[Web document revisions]
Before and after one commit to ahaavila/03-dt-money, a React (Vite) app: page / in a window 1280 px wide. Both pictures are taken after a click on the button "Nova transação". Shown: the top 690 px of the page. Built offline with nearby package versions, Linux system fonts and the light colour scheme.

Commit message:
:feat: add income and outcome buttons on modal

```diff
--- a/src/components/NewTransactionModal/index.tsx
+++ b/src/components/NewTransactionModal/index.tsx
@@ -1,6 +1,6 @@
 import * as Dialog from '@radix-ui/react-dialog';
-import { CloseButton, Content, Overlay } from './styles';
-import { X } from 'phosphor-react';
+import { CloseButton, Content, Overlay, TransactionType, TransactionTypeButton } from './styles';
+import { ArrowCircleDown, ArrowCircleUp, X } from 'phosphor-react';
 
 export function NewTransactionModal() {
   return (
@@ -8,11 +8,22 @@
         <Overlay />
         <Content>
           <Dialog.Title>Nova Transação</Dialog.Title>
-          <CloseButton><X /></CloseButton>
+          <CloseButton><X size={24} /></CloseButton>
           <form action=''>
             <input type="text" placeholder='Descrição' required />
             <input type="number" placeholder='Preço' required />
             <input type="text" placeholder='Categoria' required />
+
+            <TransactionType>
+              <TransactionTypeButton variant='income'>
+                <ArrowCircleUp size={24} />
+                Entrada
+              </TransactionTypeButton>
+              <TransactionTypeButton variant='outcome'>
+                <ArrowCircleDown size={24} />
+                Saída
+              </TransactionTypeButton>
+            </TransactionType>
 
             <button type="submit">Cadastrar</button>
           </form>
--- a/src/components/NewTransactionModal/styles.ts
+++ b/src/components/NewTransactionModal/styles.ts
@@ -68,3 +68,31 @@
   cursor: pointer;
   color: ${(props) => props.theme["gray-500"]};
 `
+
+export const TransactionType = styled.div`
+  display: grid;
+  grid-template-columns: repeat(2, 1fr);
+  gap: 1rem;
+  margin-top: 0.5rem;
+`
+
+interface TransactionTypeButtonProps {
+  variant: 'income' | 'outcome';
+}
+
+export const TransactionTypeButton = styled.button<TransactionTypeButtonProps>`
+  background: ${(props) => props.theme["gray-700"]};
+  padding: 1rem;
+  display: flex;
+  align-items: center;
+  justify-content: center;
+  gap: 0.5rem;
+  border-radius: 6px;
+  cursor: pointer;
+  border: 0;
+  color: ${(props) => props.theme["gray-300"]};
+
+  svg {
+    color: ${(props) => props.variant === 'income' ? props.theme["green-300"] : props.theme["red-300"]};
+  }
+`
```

■ **Exercise brief**
All lines holding the word "styles" must be copied from the data.

■ **Result**
-import { CloseButton, Content, Overlay } from './styles';
+import { CloseButton, Content, Overlay, TransactionType, TransactionTypeButton } from './styles';
--- a/src/components/NewTransactionModal/styles.ts
+++ b/src/components/NewTransactionModal/styles.ts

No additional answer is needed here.